[Web document revisions]
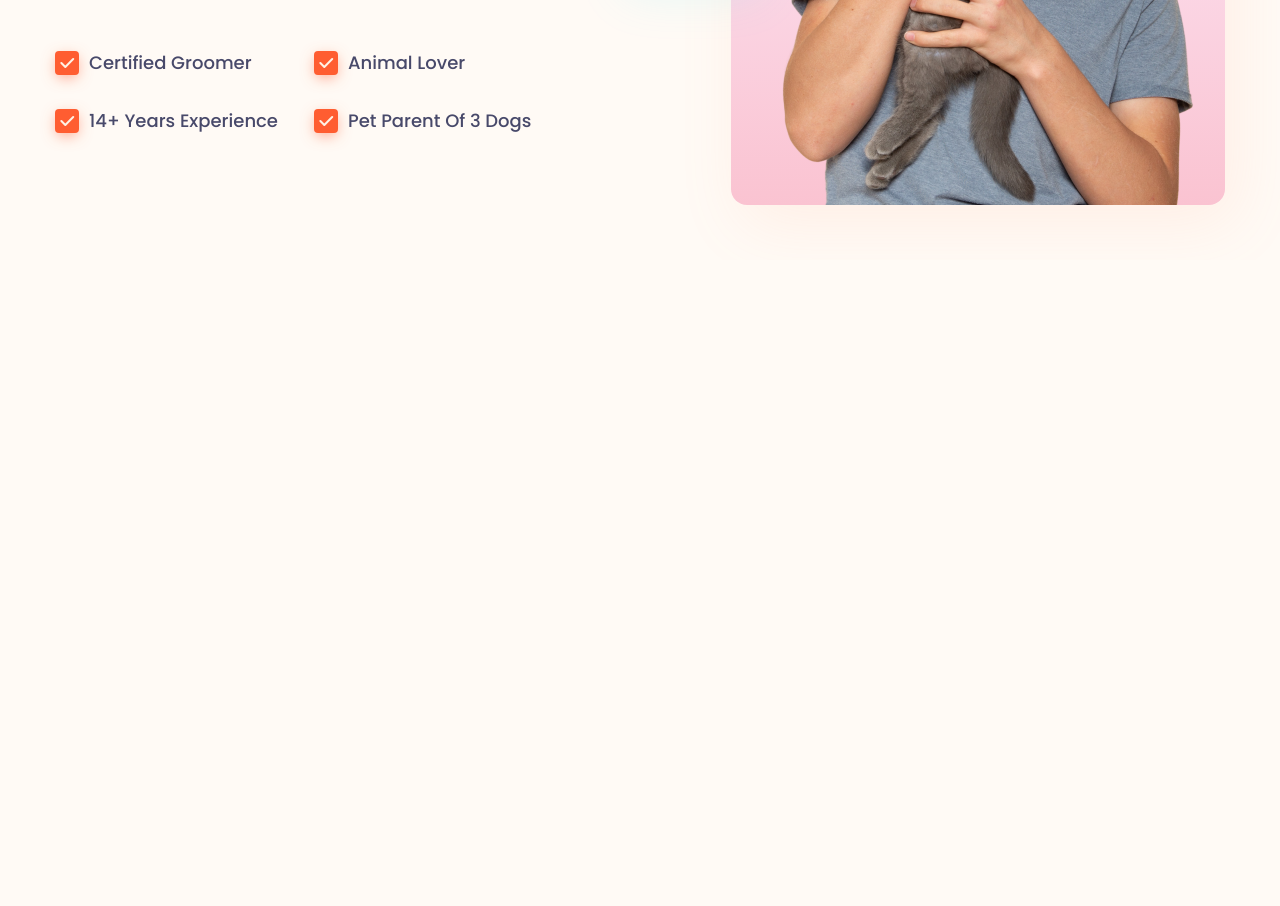
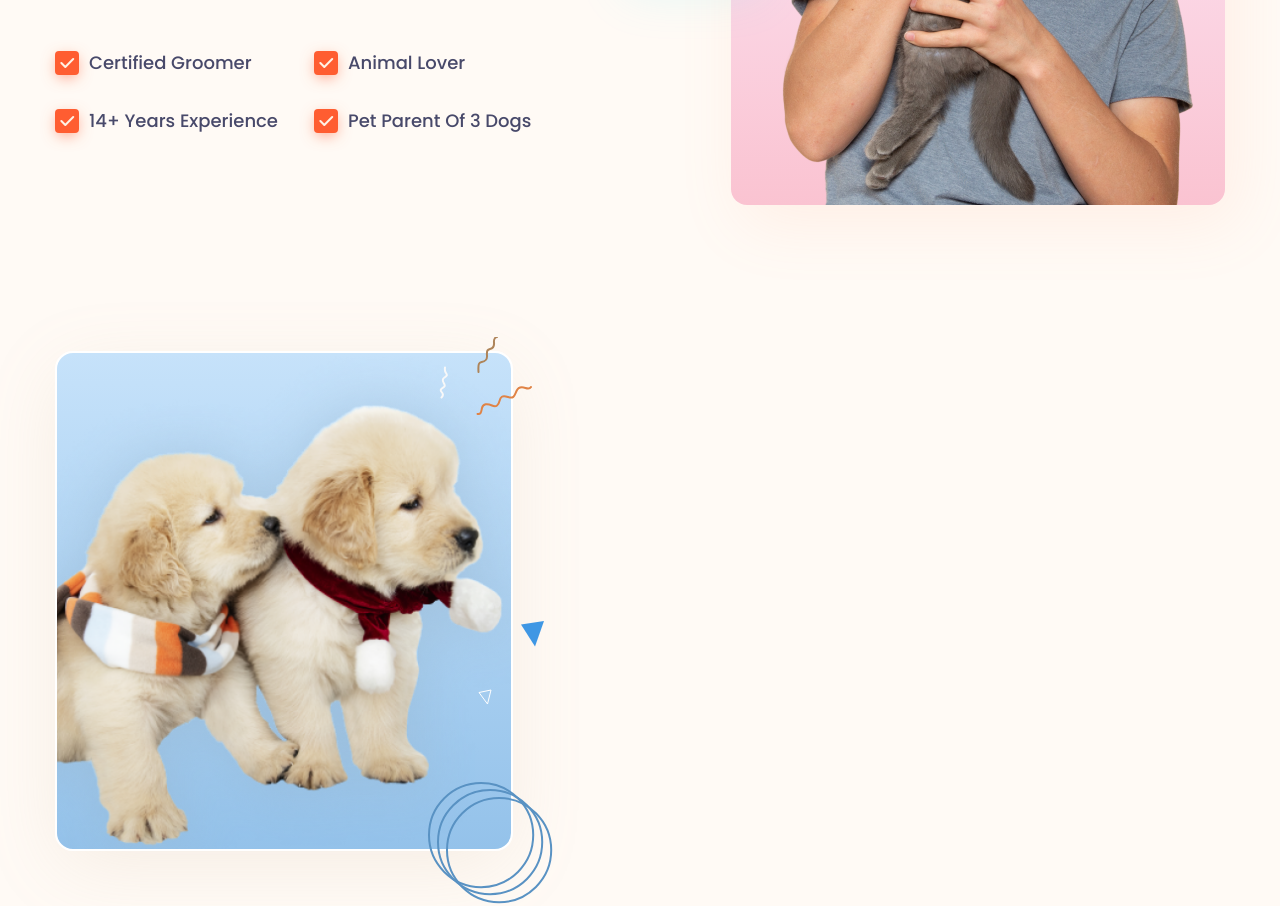
Before and after one commit to dev-ndk/f8-htmlcss-04, a plain HTML site: page index.html in a window 1280 px wide. Shown: the part 1236-2142 px from the top of the page. Before the commit the page ends 1496 px from the top, so only its background shows below. Drawn offline with Linux system fonts and the light colour scheme.

Commit message:
Làm phần about #2

```diff
--- a/assets/css/styles.css
+++ b/assets/css/styles.css
@@ -306,6 +306,7 @@ button {
 .about__inner {
     display: grid;
     grid-template-columns: repeat(2, 1fr);
+    row-gap: 146px;
     align-items: center;
 }
 
@@ -431,3 +432,64 @@ button {
     right: -51px;
     z-index: -1;
 }
+
+.about__img-wrap-bottom {
+    margin-left: 0;
+    width: 458px;
+    border-radius: 18px;
+    border: 2px solid #fff;
+    background: linear-gradient(180deg, #c6e2fa 0%, #94c2ea 100%);
+    box-shadow: 0px 17px 77px -8px rgba(190, 165, 139, 0.17);
+}
+
+.about__img-wrap-bottom::after {
+    content: none;
+}
+
+.about__img-bottom {
+    width: 100%;
+}
+
+.about__decor-img {
+    position: absolute;
+}
+
+.about__decor-img:nth-child(1) {
+    top: 12.5px;
+    right: 63.16px;
+}
+
+.about__decor-img:nth-child(2) {
+    top: -16px;
+    right: 13px;
+}
+
+.about__decor-img:nth-child(3) {
+    top: 33px;
+    right: -21px;
+}
+
+.about__decor-img:nth-child(4) {
+    top: 268px;
+    right: -33px;
+}
+
+.about__decor-img:nth-child(5) {
+    top: 336px;
+    right: 19px;
+}
+
+.about__decor-img:nth-child(6) {
+    right: -24px;
+    bottom: -40px;
+}
+
+.about__decor-img:nth-child(7) {
+    right: -33px;
+    bottom: -47px;
+}
+
+.about__decor-img:nth-child(8) {
+    right: -42px;
+    bottom: -55px;
+}
--- a/index.html
+++ b/index.html
@@ -311,7 +311,60 @@
                                 class="about__media-decor"
                             />
                         </div>
-                        <div class="about__media"></div>
+
+                        <div class="about__media">
+                            <figure
+                                class="about__img-wrap about__img-wrap-bottom"
+                            >
+                                <img
+                                    src="./assets/img/about-img-2.png"
+                                    alt="Taking A Vacation? So Is Your Pet."
+                                    class="about__img about__img-bottom"
+                                />
+                                <div>
+                                    <img
+                                        src="./assets/icon/about-decor-3.svg"
+                                        alt=""
+                                        class="about__decor-img"
+                                    />
+                                    <img
+                                        src="./assets/icon/about-decor-4.svg"
+                                        alt=""
+                                        class="about__decor-img"
+                                    />
+                                    <img
+                                        src="./assets/icon/about-decor-5.svg"
+                                        alt=""
+                                        class="about__decor-img"
+                                    />
+                                    <img
+                                        src="./assets/icon/about-decor-6.svg"
+                                        alt=""
+                                        class="about__decor-img"
+                                    />
+                                    <img
+                                        src="./assets/icon/about-decor-7.svg"
+                                        alt=""
+                                        class="about__decor-img"
+                                    />
+                                    <img
+                                        src="./assets/icon/about-decor-8.svg"
+                                        alt=""
+                                        class="about__decor-img"
+                                    />
+                                    <img
+                                        src="./assets/icon/about-decor-8.svg"
+                                        alt=""
+                                        class="about__decor-img"
+                                    />
+                                    <img
+                                        src="./assets/icon/about-decor-8.svg"
+                                        alt=""
+                                        class="about__decor-img"
+                                    />
+                                </div>
+                            </figure>
+                        </div>
                         <section class="about__content"></section>
                     </div>
                 </div>
```
Also changed, not shown: assets/icon/about-decor-3.svg (added), assets/icon/about-decor-4.svg (added), assets/icon/about-decor-5.svg (added), assets/icon/about-decor-6.svg (added), assets/icon/about-decor-7.svg (added), assets/icon/about-decor-8.svg (added), assets/img/about-img-2.png (added).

REQUIREMENT: Output a verbatim copy of all entries above; no pictures go in it.

PROBLEM SOLUTION:
Before and after one commit to dev-ndk/f8-htmlcss-04, a plain HTML site: page index.html in a window 1280 px wide. Shown: the part 1236-2142 px from the top of the page. Before the commit the page ends 1496 px from the top, so only its background shows below. Drawn offline with Linux system fonts and the light colour scheme.

Commit message:
Làm phần about #2

```diff
--- a/assets/css/styles.css
+++ b/assets/css/styles.css
@@ -306,6 +306,7 @@ button {
 .about__inner {
     display: grid;
     grid-template-columns: repeat(2, 1fr);
+    row-gap: 146px;
     align-items: center;
 }
 
@@ -431,3 +432,64 @@ button {
     right: -51px;
     z-index: -1;
 }
+
+.about__img-wrap-bottom {
+    margin-left: 0;
+    width: 458px;
+    border-radius: 18px;
+    border: 2px solid #fff;
+    background: linear-gradient(180deg, #c6e2fa 0%, #94c2ea 100%);
+    box-shadow: 0px 17px 77px -8px rgba(190, 165, 139, 0.17);
+}
+
+.about__img-wrap-bottom::after {
+    content: none;
+}
+
+.about__img-bottom {
+    width: 100%;
+}
+
+.about__decor-img {
+    position: absolute;
+}
+
+.about__decor-img:nth-child(1) {
+    top: 12.5px;
+    right: 63.16px;
+}
+
+.about__decor-img:nth-child(2) {
+    top: -16px;
+    right: 13px;
+}
+
+.about__decor-img:nth-child(3) {
+    top: 33px;
+    right: -21px;
+}
+
+.about__decor-img:nth-child(4) {
+    top: 268px;
+    right: -33px;
+}
+
+.about__decor-img:nth-child(5) {
+    top: 336px;
+    right: 19px;
+}
+
+.about__decor-img:nth-child(6) {
+    right: -24px;
+    bottom: -40px;
+}
+
+.about__decor-img:nth-child(7) {
+    right: -33px;
+    bottom: -47px;
+}
+
+.about__decor-img:nth-child(8) {
+    right: -42px;
+    bottom: -55px;
+}
--- a/index.html
+++ b/index.html
@@ -311,7 +311,60 @@
                                 class="about__media-decor"
                             />
                         </div>
-                        <div class="about__media"></div>
+
+                        <div class="about__media">
+                            <figure
+                                class="about__img-wrap about__img-wrap-bottom"
+                            >
+                                <img
+                                    src="./assets/img/about-img-2.png"
+                                    alt="Taking A Vacation? So Is Your Pet."
+                                    class="about__img about__img-bottom"
+                                />
+                                <div>
+                                    <img
+                                        src="./assets/icon/about-decor-3.svg"
+                                        alt=""
+                                        class="about__decor-img"
+                                    />
+                                    <img
+                                        src="./assets/icon/about-decor-4.svg"
+                                        alt=""
+                                        class="about__decor-img"
+                                    />
+                                    <img
+                                        src="./assets/icon/about-decor-5.svg"
+                                        alt=""
+                                        class="about__decor-img"
+                                    />
+                                    <img
+                                        src="./assets/icon/about-decor-6.svg"
+                                        alt=""
+                                        class="about__decor-img"
+                                    />
+                                    <img
+                                        src="./assets/icon/about-decor-7.svg"
+                                        alt=""
+                                        class="about__decor-img"
+                                    />
+                                    <img
+                                        src="./assets/icon/about-decor-8.svg"
+                                        alt=""
+                                        class="about__decor-img"
+                                    />
+                                    <img
+                                        src="./assets/icon/about-decor-8.svg"
+                                        alt=""
+                                        class="about__decor-img"
+                                    />
+                                    <img
+                                        src="./assets/icon/about-decor-8.svg"
+                                        alt=""
+                                        class="about__decor-img"
+                                    />
+                                </div>
+                            </figure>
+                        </div>
                         <section class="about__content"></section>
                     </div>
                 </div>
```
Also changed, not shown: assets/icon/about-decor-3.svg (added), assets/icon/about-decor-4.svg (added), assets/icon/about-decor-5.svg (added), assets/icon/about-decor-6.svg (added), assets/icon/about-decor-7.svg (added), assets/icon/about-decor-8.svg (added), assets/img/about-img-2.png (added).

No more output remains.